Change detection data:
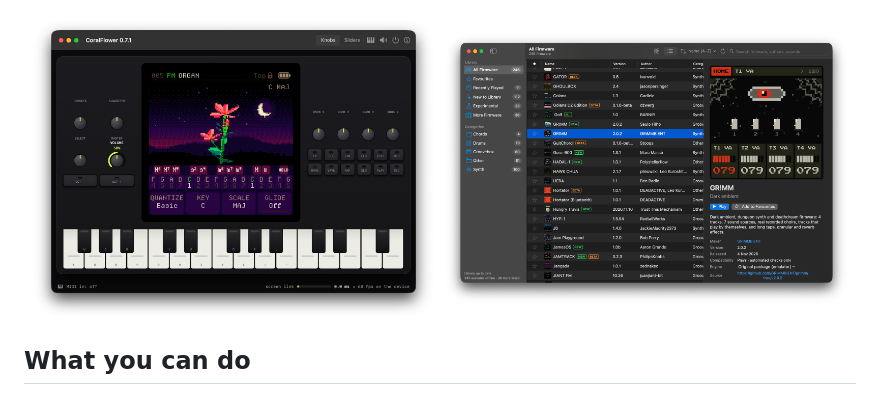
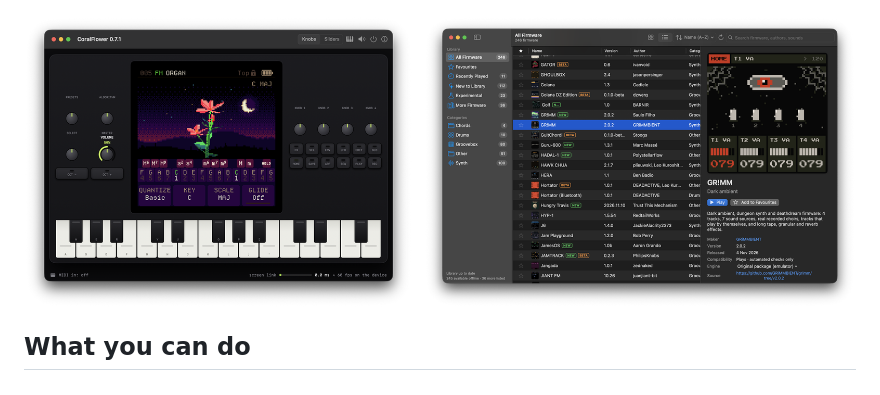
Before and after one commit to slowphase/fm1-pocket-mac, a Markdown page: README.md, the part around the change. GitHub-like rendering; pictures changed too: docs/img/details.png (deleted), docs/img/player-and-details.png (added), docs/img/player.png (deleted).

Commit message:
README: line up the player and details screenshots (#10)
Co-Authored-By: Claude Opus 5.5 <noreply@anthropic.com>
Claude-Session: https://claude.ai/code/session_013um1M3AEUXhz3JYEZ5Y6eW

```diff
--- a/README.md
+++ b/README.md
@@ -15,10 +15,7 @@ sequencers, trackers and generative instruments for it. FM-1 Pocket gathers that
 Mac, so you can find something interesting, read what it does and hear it straight away. No FM-1 needed.
 
 <p align="center"><img src="docs/img/library.png" alt="The FM-1 Pocket library: firmware screens in a grid, with categories in the sidebar and h1's details on the right"></p>
-<p align="center">
-  <img src="docs/img/player.png" width="49%" alt="CoralFlower playing on the FM-1 faceplate, with knobs, buttons and a keyboard">
-  <img src="docs/img/details.png" width="49%" alt="The library as a list, with GR!MM's details: maker, version, release date, compatibility and engine">
-</p>
+<p align="center"><img src="docs/img/player-and-details.png" alt="Left: CoralFlower playing on the FM-1 faceplate. Right: the library as a list, with GR!MM's details: maker, version, release date, compatibility and engine"></p>
 
 ## What you can do
 
```
Also changed, not shown: docs/img/README.md (+1 -2 lines).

• [Work request] Hand back the data exactly as it appears, with all pictures cut.

• [Task answer]
Before and after one commit to slowphase/fm1-pocket-mac, a Markdown page: README.md, the part around the change. GitHub-like rendering; pictures changed too: docs/img/details.png (deleted), docs/img/player-and-details.png (added), docs/img/player.png (deleted).

Commit message:
README: line up the player and details screenshots (#10)
Co-Authored-By: Claude Opus 5.5 <noreply@anthropic.com>
Claude-Session: https://claude.ai/code/session_013um1M3AEUXhz3JYEZ5Y6eW

```diff
--- a/README.md
+++ b/README.md
@@ -15,10 +15,7 @@ sequencers, trackers and generative instruments for it. FM-1 Pocket gathers that
 Mac, so you can find something interesting, read what it does and hear it straight away. No FM-1 needed.
 
 <p align="center"><img src="docs/img/library.png" alt="The FM-1 Pocket library: firmware screens in a grid, with categories in the sidebar and h1's details on the right"></p>
-<p align="center">
-  <img src="docs/img/player.png" width="49%" alt="CoralFlower playing on the FM-1 faceplate, with knobs, buttons and a keyboard">
-  <img src="docs/img/details.png" width="49%" alt="The library as a list, with GR!MM's details: maker, version, release date, compatibility and engine">
-</p>
+<p align="center"><img src="docs/img/player-and-details.png" alt="Left: CoralFlower playing on the FM-1 faceplate. Right: the library as a list, with GR!MM's details: maker, version, release date, compatibility and engine"></p>
 
 ## What you can do
 
```
Also changed, not shown: docs/img/README.md (+1 -2 lines).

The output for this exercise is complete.